It does not take a bird one trip to build its nest. So, I must remind myself that it does not take one trip to Manley to encourage a student. The bird is persistent and with numerous trips is focused on his goal. My goal is to not give up hope for any of my students. I hope my persistence and faith in these students encourages them to believe in themselves.”
*Student’s real name changed.
City Year corps members deal with a lot. Between creating new attendance initiatives, running after school programs, and planning school-wide events, there’s not a lot of time to stop and reflect how each one of them is making a difference in the lives of the students they serve everyday.
Well have no fear, the City Year Chicago blog is here to help. Occasionally we will be posting Starfish Stories — City Year‘s stories of making a difference — from the field. Good things are happening at City Year Chicago, and what better way to tell our stories than to hear it from the corps members themselves. So sit back, relax, and enjoy your Starfish fix.

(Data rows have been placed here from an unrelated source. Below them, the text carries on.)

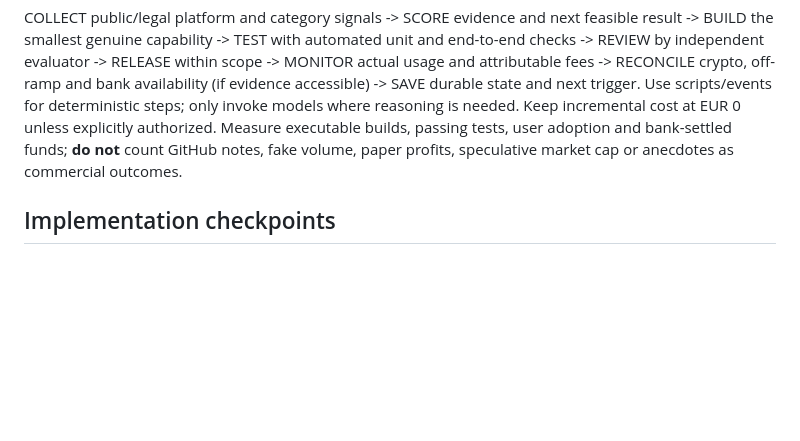
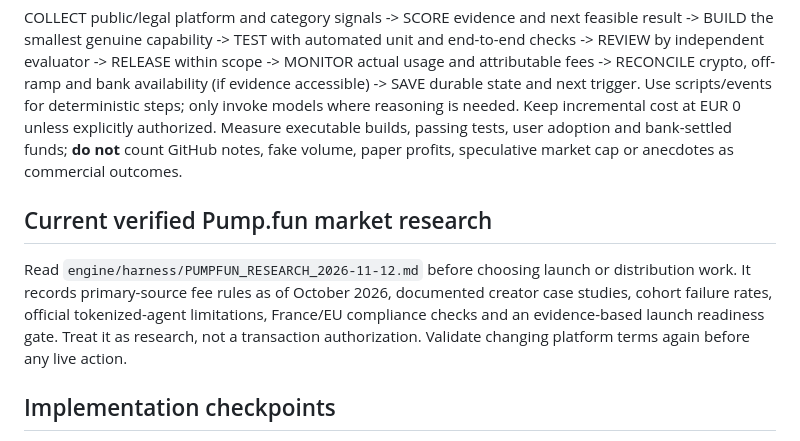
Before and after one commit to f3manga-cpu/The-Franck-Eye, a Markdown page: engine/harness/MISSION_C_AGENTIC_CRYPTO_LAUNCHES.md, the part around the change. Rendered like a GitHub page; blank space fills up the shorter version.

Commit message:
mission-c: require current platform evidence before launch work

```diff
--- a/engine/harness/MISSION_C_AGENTIC_CRYPTO_LAUNCHES.md
+++ b/engine/harness/MISSION_C_AGENTIC_CRYPTO_LAUNCHES.md
@@ -19,6 +19,9 @@ COLLECT public/legal platform and category signals -> SCORE evidence and next fe
 Use scripts/events for deterministic steps; only invoke models where reasoning is needed. Keep incremental cost at EUR 0 unless explicitly authorized.
 Measure executable builds, passing tests, user adoption and bank-settled funds; **do not** count GitHub notes, fake volume, paper profits, speculative market cap or anecdotes as commercial outcomes.
 
+## Current verified Pump.fun market research
+Read `engine/harness/PUMPFUN_RESEARCH_2026-11-12.md` before choosing launch or distribution work. It records primary-source fee rules as of October 2026, documented creator case studies, cohort failure rates, official tokenized-agent limitations, France/EU compliance checks and an evidence-based launch readiness gate. Treat it as research, not a transaction authorization. Validate changing platform terms again before any live action.
+
 ## Implementation checkpoints
 1. Audit existing Pump.fun/GTO assets, repositories, installed runtimes and connectivity.
 2. Create a genuinely running zero-cost public-information/creator-economics scanner with versioned stored snapshots and hard error handling.
```
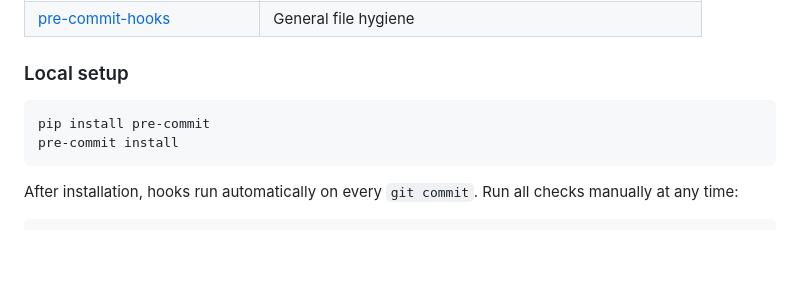
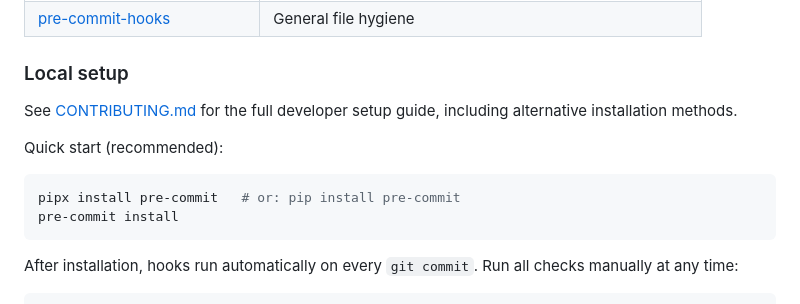
Before and after one commit to symbiotech/bonuscard-odoo, a Markdown page: README.md, the part around the change. GitHub-like rendering; blank space fills up the shorter version.

Commit message:
Add CONTRIBUTING.md with pre-commit installation guide
Co-authored-by: symbiotech <4732677+symbiotech@users.noreply.github.com>

````diff
--- a/README.md
+++ b/README.md
@@ -110,8 +110,13 @@ This repository follows Odoo 19 and OCA coding standards enforced by
 
 ### Local setup
 
+See [CONTRIBUTING.md](CONTRIBUTING.md) for the full developer setup guide,
+including alternative installation methods.
+
+Quick start (recommended):
+
 ```bash
-pip install pre-commit
+pipx install pre-commit   # or: pip install pre-commit
 pre-commit install
 ```
 
````
Also changed, not shown: CONTRIBUTING.md (added, +91 -0 lines).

While serving in the Read 180 classroom of Howe School of Excellence, I work with a number of focus students on a daily basis. The students are 6th and 7th graders that are between two and six years behind on their reading skills. I serve a number of roles in the classroom, but my primary duty is to read one-on-one with students everyday and help them with word recognition, vocabulary, fluency, and comprehension.
One of my students chose to read a book that told the story of a girl who was deaf and had trouble communicating with her father who refused to learn sign language. The book was engaging, and I could tell this student was compelled by the compassion he felt for the main character to read the story; even though, the book was a bit above his reading level. He struggled to finish it, but he did.
During class the next day, he asked me to come to his desk. He then demonstrated that he had learned to spell his name in sign language. He did this quickly and proficiently: he had mastered the skill.
It gave me great joy knowing that the book I helped this young man read sparked a genuine interest in reading, something that he has continued to show more and more in Read 180.
–Tim Nystrand, City Year Corps Member
A Starfish Story demonstrates the difference that City Year corps members make with the students and communities they serve. Like the young girl who saved dying starfish by tossing each one back into the ocean, corps members see that value in making a difference to every individual they serve.